These objectives will be achieved by conducting an intensive airborne field campaign with supporting surface based, and satellite measurements.
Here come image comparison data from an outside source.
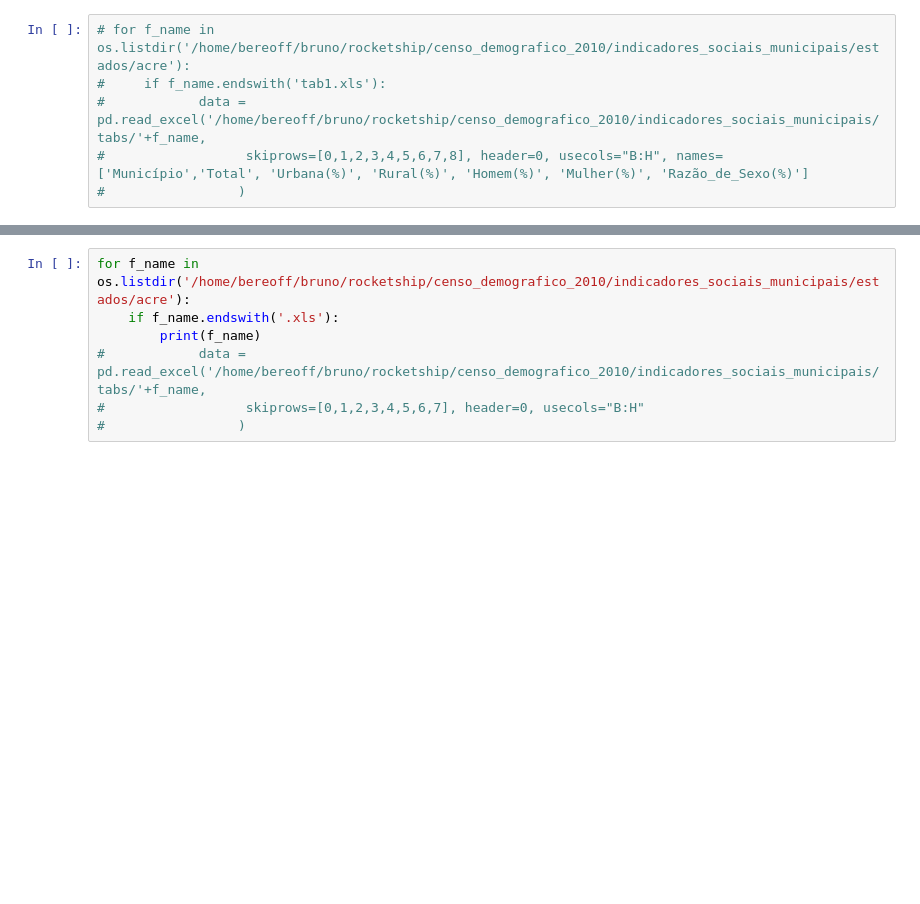
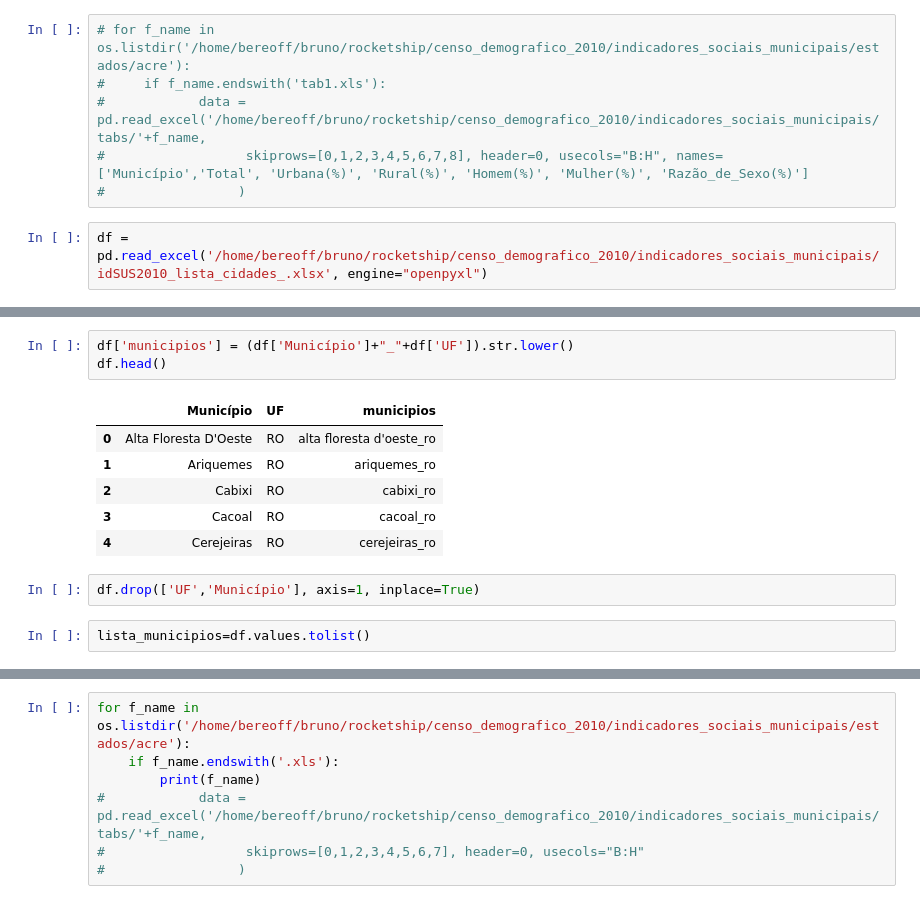
Before and after one commit to Bereoff/censo_brasil, a Jupyter notebook: notebooks/get_tab1.ipynb, the cells around one changed output, grey strips where cells are left out. Saved outputs shown, nothing was run; the diff lists cells and outputs as text; blank space fills up the shorter version.

```diff
--- a/notebooks/get_tab1.ipynb
+++ b/notebooks/get_tab1.ipynb
@@ -23,3 +23,5 @@ state_dict = {'acre':'AC', 'alagoas':'AL','amapa':'AP',
 #            data = pd.read_excel('/home/bereoff/bruno/rocketship/censo_demografico_2010/indicadores_sociais_municipais/tabs/'+f_name,
 #                  skiprows=[0,1,2,3,4,5,6,7,8], header=0, usecols="B:H", names=['Município','Total', 'Urbana(%)', 'Rural(%)', 'Homem(%)', 'Mulher(%)', 'Razão_de_Sexo(%)']
 #                 )
+# %%
+df = pd.read_excel('/home/bereoff/bruno/rocketship/censo_demografico_2010/indicadores_sociais_municipais/idSUS2010_lista_cidades_.xlsx', engine="openpyxl")
@@ -25,0 +37,14 @@ state_dict = {'acre':'AC', 'alagoas':'AL','amapa':'AP',
+# %%
+df['municipios'] = (df['Município']+"_"+df['UF']).str.lower()
+df.head()
+# %% [output]
+|  | Município | UF | municipios |
+| 0 | Alta Floresta D'Oeste | RO | alta floresta d'oeste_ro |
+| 1 | Ariquemes | RO | ariquemes_ro |
+| 2 | Cabixi | RO | cabixi_ro |
+| 3 | Cacoal | RO | cacoal_ro |
+| 4 | Cerejeiras | RO | cerejeiras_ro |
+# %%
+df.drop(['UF','Município'], axis=1, inplace=True)
+# %%
+lista_municipios=df.values.tolist()
```
Also changed, not shown: parts of 5 cells of this notebook.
The measurements will be used to challenge, and develop models at different spatial scales that couple aerosols, clouds and radiation.

Enabling objectives are:-
EO1: To characterise chemical, microphysical, optical and radiative properties of BBA over the SE Atlantic region, focussing on black carbon, absorption and single scattering albedo (WP2, WP4).
EO2: To investigate the geographic and vertical profile of BBA over the region (WP2, WP3, WP4).
EO3: To characterise the vertical thermodynamic structure of the MBL, residual continental polluted layer, and free troposphere and diurnal and synoptic scale variations (WP2, WP4).
EO4: To characterise broad-band and spectral reflectance of the ocean surface and stratocumulus clouds when overlying BBA is present/absent from the atmospheric column (WP2, WP3).
EO5: To characterise key cloud processes and parameters such as entrainment, cloud-base updraft velocities, CCN, CDNC, cloud droplet effective radius, cloud liquid water path and optical depth (WP2, WP4).
EO6: Use CLARIFY campaign data with representative statistical sampling as well as high-resolution models to establish robust relationships between sub-grid scale variables and large-scale model parameters suitable for constraining aerosol-cloud interactions.
EO7: To use synergistic observations/model simulations to investigate impacts on NWP and climate model performance, feedback mechanisms and teleconnections (WP2, WP3, WP4, WP5).


  • Detachment Manager - Doug Anderson, FAAM
  • Logistics - tbc, FAAM
  • Project Pilot - Ian Ramsay-Rae, Project Ops - Peter Chappell, DFL
  • PI - Jim Haywood, University of Exter, Hugh Coe, University of Manchester



CLARIFY Healy & Safety

Control Risks Namibia Country Report 20 Apr 2015

MASTA Travel Health Brief Namibia


CLARIFY Pre-detachment Briefing


CLARIFY Planning Documents


CLARIFY Transits


Anticipated CLARIFY Flight Plans